“I’m still not confident about this whole situation and where we’re going with it and what we’re doing,” said councillor Connie Brothers during Tuesday’s council meeting. I just want to make sure w’ere not putting a Band-Aid on something for that amount of money rather than dealing with the problem fully.”

The proposed design blocks left turns from Victoria Road to the Shell station, and from the Woodenhead Loop to Victoria Road. A roundabout would be built at Victoria Road and Wright Street to route traffic flow.

The final design makes minor changes to the plans presented at an open house in March. Notably, it modifies the access to the frontage road that passes the Shell Station, and improves pedestrian access to the Shell. It also scraps the proposed roundabout at Laforme Boulevard and Fraser Drive.

Significantly, McElhanney estimates the cost of the project at $2.1 million, far more than the $1.2 million the city has budgeted the work in its 2016–20 financial plan.

The city plans to use Development Cost Charge funds to pay for the work, but Graham Inglis, the city’s director of finance, said there’s only about $1 million in the DCC fund directed to the work.

A report by McLehanney says the proposed intersection would improve peak traffic flows to a rating of B, from a rating of E. A rating of A indicates free flowing traffic, while an F means gridlock.

The report addresses concerns raised at an open house held in March about snow removal and the ability of big trucks to navigate the Wright Street roundabout.

Council was split on whether or not to proceed on the revised design.
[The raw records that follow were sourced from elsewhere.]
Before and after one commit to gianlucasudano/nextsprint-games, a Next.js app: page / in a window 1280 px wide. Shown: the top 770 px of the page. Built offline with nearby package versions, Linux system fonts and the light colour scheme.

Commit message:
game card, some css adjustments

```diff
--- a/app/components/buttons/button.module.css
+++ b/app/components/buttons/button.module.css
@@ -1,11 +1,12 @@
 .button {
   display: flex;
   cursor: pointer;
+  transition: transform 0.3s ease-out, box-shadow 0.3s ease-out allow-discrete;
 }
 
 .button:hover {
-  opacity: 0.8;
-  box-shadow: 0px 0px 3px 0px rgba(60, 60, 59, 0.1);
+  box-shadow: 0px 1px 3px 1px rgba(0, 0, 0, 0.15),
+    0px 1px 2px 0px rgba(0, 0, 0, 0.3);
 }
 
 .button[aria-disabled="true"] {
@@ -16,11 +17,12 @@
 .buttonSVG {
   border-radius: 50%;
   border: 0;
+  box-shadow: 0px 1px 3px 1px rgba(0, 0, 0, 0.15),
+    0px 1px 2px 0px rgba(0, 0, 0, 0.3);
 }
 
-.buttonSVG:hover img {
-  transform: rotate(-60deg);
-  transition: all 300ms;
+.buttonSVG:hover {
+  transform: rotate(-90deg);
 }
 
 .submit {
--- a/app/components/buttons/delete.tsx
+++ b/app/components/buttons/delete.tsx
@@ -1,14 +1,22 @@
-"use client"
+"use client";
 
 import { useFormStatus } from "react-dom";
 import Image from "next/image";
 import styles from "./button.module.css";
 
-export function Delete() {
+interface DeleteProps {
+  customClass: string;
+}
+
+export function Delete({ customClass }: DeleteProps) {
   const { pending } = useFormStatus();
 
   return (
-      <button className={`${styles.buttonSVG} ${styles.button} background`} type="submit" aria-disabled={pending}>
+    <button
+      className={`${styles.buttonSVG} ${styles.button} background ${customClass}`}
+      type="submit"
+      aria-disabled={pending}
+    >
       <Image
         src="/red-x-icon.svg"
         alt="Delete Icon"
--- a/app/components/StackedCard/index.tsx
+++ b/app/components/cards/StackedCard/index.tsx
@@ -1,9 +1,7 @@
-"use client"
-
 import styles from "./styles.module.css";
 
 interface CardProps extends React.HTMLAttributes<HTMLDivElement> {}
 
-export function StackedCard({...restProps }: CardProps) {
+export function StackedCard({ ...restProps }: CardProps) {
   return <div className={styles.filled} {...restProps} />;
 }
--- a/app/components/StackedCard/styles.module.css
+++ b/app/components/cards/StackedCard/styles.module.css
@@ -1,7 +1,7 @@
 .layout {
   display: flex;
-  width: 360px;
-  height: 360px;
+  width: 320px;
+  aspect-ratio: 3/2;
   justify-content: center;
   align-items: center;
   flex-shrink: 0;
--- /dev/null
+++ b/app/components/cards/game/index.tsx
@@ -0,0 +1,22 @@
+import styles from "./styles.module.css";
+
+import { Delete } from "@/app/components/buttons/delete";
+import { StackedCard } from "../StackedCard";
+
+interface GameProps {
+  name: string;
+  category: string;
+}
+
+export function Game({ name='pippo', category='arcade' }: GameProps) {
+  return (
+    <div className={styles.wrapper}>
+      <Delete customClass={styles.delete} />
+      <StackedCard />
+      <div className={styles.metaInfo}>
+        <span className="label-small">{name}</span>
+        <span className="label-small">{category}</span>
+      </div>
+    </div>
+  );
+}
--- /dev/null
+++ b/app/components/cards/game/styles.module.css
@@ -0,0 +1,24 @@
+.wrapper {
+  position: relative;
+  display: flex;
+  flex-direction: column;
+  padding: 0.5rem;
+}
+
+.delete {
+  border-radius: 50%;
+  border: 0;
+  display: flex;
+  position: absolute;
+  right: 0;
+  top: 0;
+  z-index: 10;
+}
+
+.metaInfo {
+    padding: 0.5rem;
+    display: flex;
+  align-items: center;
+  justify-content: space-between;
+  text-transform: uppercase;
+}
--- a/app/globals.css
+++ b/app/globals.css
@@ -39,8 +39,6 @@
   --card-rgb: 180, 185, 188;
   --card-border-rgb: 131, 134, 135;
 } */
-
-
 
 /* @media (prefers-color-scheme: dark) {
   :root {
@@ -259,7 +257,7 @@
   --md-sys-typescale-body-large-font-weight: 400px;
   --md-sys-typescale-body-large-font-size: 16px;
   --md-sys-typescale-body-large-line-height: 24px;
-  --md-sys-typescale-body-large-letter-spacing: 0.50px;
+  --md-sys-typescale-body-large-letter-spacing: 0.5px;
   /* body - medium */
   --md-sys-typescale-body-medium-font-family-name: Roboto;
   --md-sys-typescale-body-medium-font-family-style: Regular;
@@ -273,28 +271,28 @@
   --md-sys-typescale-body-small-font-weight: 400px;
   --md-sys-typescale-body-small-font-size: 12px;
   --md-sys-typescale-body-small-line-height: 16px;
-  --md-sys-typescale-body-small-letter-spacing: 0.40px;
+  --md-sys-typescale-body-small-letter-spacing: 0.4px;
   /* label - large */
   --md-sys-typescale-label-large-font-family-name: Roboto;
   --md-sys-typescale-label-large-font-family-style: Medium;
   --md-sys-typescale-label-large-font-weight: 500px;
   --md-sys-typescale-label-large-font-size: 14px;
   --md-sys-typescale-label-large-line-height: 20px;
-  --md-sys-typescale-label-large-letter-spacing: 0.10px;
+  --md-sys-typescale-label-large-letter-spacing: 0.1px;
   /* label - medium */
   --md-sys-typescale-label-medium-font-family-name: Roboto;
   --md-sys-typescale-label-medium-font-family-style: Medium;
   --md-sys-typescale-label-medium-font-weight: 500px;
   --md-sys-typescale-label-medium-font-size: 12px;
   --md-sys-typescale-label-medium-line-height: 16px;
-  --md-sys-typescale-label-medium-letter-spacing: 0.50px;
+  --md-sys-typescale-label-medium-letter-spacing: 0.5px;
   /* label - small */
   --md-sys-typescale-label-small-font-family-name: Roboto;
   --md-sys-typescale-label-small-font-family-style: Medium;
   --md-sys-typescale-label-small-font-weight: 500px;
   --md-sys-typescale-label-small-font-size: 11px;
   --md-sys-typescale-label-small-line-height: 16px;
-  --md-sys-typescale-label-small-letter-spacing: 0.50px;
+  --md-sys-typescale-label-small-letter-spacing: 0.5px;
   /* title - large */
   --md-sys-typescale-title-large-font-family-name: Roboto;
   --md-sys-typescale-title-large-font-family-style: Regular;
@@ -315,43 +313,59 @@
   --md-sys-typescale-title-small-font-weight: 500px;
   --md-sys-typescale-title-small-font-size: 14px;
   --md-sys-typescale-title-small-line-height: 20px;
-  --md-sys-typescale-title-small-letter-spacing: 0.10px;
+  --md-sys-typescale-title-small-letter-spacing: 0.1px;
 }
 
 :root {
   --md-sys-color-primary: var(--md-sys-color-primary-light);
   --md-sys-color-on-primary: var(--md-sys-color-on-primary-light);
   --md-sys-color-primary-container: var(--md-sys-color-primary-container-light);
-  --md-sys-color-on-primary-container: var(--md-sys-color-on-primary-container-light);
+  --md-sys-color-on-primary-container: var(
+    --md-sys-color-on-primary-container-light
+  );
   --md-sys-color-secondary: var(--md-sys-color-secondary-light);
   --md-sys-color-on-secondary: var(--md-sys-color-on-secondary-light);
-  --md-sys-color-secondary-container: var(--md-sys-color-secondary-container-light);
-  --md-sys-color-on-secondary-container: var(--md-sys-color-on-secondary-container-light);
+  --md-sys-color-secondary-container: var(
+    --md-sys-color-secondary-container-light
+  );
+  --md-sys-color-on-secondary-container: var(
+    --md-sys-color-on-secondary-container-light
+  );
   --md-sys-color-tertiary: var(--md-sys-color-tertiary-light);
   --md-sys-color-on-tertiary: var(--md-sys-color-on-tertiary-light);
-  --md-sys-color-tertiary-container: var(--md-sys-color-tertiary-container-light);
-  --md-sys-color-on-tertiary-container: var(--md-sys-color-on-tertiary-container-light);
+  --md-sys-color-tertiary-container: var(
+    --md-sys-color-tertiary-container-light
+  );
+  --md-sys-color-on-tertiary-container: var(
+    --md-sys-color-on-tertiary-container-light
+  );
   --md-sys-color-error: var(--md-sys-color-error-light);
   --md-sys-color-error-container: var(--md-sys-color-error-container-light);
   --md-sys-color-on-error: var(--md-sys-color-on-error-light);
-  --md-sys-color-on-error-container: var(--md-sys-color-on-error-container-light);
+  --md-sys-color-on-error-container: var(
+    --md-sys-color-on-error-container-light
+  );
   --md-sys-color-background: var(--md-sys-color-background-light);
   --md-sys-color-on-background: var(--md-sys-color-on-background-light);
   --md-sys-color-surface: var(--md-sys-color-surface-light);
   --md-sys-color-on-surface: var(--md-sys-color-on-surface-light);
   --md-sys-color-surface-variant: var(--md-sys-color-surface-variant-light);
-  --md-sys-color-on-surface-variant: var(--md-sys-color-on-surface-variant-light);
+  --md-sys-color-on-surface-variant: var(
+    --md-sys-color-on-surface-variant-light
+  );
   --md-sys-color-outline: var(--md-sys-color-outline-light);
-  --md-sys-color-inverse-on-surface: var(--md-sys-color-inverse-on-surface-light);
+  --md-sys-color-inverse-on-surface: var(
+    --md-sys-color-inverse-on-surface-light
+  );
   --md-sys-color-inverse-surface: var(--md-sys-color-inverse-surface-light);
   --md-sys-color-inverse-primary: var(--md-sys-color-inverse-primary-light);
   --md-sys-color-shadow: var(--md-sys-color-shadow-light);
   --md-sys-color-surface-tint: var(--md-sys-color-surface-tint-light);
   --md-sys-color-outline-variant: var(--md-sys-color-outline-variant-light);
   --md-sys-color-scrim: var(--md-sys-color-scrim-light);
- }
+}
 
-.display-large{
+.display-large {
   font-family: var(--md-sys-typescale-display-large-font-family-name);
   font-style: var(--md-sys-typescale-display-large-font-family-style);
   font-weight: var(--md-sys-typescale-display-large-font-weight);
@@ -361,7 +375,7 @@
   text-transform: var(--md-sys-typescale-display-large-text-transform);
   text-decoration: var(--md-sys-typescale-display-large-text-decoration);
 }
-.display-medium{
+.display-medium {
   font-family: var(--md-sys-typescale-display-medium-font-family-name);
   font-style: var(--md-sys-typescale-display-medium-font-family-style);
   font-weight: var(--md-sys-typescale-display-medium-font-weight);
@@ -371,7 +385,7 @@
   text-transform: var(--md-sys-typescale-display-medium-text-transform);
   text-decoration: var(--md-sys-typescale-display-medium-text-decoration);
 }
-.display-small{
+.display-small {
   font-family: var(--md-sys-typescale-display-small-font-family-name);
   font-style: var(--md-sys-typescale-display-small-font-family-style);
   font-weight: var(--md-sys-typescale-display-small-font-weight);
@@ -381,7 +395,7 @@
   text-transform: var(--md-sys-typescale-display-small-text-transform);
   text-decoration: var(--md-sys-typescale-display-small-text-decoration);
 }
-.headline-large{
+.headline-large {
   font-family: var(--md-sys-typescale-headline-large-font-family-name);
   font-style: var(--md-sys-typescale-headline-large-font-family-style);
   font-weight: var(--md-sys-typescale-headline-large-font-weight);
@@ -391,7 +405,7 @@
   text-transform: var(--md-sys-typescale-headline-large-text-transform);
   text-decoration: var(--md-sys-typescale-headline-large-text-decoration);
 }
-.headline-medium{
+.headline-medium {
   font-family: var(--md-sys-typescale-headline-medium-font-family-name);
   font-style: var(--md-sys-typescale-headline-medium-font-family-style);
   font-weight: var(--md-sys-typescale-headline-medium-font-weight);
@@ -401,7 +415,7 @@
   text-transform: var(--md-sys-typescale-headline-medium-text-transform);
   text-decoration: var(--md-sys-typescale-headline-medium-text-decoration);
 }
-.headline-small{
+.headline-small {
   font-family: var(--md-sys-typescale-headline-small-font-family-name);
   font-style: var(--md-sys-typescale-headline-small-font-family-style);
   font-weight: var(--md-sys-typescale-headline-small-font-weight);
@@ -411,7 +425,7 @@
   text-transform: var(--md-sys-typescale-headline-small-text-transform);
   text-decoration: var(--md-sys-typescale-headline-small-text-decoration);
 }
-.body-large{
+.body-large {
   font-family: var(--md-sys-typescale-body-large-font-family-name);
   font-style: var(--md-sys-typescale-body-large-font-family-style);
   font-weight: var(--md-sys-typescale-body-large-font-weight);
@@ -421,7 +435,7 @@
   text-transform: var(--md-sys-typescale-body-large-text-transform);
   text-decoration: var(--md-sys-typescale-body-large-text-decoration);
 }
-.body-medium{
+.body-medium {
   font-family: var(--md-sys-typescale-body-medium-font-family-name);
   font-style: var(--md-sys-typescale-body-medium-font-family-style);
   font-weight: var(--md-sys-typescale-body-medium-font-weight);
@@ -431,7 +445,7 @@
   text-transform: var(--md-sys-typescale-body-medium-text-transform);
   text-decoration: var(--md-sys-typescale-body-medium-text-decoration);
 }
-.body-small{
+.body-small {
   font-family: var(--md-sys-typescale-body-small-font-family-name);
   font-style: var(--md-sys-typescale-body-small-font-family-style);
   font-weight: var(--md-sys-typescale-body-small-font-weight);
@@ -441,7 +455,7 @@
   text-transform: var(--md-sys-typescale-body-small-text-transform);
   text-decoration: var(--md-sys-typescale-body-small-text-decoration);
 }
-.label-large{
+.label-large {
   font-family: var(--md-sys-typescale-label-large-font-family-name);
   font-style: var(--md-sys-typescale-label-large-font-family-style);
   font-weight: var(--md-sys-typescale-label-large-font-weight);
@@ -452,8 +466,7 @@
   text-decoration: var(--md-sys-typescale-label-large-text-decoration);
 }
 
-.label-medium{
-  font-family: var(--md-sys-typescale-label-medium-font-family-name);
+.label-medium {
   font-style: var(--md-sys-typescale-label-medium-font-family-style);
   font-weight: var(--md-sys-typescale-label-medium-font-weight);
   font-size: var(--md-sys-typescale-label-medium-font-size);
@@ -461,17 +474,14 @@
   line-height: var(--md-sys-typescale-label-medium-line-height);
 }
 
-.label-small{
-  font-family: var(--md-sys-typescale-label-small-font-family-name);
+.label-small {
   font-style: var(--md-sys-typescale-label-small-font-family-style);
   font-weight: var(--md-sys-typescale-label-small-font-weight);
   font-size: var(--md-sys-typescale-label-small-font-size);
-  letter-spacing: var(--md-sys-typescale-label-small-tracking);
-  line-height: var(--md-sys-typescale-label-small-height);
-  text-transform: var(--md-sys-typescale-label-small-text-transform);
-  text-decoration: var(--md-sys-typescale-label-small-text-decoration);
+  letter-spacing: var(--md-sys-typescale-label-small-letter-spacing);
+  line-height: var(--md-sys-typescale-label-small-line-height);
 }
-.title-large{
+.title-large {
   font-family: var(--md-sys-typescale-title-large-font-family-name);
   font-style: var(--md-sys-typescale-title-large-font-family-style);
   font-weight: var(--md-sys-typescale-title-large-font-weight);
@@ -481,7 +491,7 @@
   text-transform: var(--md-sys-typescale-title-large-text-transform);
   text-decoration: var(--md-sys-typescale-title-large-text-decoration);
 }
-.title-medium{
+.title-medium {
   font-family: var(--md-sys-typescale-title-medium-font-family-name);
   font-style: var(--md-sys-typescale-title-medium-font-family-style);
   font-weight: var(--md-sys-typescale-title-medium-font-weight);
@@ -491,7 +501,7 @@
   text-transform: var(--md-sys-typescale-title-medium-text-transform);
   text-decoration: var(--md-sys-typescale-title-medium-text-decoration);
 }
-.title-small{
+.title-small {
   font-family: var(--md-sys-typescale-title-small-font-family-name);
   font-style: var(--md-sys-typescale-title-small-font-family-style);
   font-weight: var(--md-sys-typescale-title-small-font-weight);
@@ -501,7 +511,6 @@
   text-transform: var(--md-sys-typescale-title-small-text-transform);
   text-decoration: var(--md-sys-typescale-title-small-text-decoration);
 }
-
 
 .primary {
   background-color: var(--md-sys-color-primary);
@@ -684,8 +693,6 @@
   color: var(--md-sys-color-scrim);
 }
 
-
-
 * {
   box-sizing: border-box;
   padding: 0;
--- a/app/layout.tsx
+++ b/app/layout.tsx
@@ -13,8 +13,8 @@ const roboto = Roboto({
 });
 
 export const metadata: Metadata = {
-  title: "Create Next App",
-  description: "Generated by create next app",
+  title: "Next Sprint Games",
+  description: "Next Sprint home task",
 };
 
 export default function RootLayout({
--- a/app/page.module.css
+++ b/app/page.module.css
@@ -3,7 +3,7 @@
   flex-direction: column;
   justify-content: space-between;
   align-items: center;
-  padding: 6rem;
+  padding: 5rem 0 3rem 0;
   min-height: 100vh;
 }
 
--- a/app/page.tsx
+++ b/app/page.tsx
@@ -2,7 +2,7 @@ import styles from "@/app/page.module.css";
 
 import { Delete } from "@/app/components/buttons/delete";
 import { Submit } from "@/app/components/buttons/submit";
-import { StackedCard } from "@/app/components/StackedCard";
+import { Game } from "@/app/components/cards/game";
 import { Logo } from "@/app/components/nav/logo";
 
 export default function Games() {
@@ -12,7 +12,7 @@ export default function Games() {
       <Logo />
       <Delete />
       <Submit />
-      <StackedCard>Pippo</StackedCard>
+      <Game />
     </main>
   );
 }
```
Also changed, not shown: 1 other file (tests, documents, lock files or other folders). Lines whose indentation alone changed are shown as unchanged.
Linda Nixon voted in favour of moving forward.

“I think we can not put off moving those people from Columbia Park back and forth safely to their neighbourhood,” she said. “I am concerned that if we do not take this forward today, then we are looking at next year before we come up with a solution.”

Mayor Mark McKee said he wasn’t “100 per cent happy” with the plan, especially with the potential $2.1 million price tag.

“I’m not going to vote in favour because I think we need a little bit more time and we need more massaging,” he said.

He proposed holding a special council meeting to discuss the proposal in more detail.

Mike Thomas, the city’s director of engineering, said he didn’t think the final cost would be as high as $2.1 million.

“I’d be really surprised if we went out to tender and received a price that high,” he said. “It doesn’t seem like $2.1 million worth of work.”

He warned that if council didn’t make a decision within the next month, it would be very difficult to finish the work by next summer. McElhanney recommends building the roundabout this year, with the work at Mutas Road to be completed in the spring of 2017.

Thomas said the city is looking for grant opportunities to help pay for the construction, and that it would be seeking a contribution from the Ministry of Transportation & Infrastructure.

The city had a gas tax grant application turned down.

In the end, McKee, Brothers, Sulz and English voted against approving the design, while Scott Duke, Nixon and Aaron Orlando voted for it.

One thing that’s not known at this point is how the changes address the concerns of existing businesses. The owners of Tim Hortons and Shell both submitted comments opposing the preliminary design, with Shell threatening legal action if it were to go through.

When asked about this, McKee responded: “I think that’s going to be part of council discussion on what it wants to do. I think we all have to realize that as a community, when you have a big problem like we have down there, to think you’re going to make 100 per cent of the people and businesses happy is going to be difficult.”

Thomas told the Review the city has not had follow-up meetings with Shell or Tim Hortons. “We haven’t gone back out to the stakeholders at this point. We want to bring these things to council first.”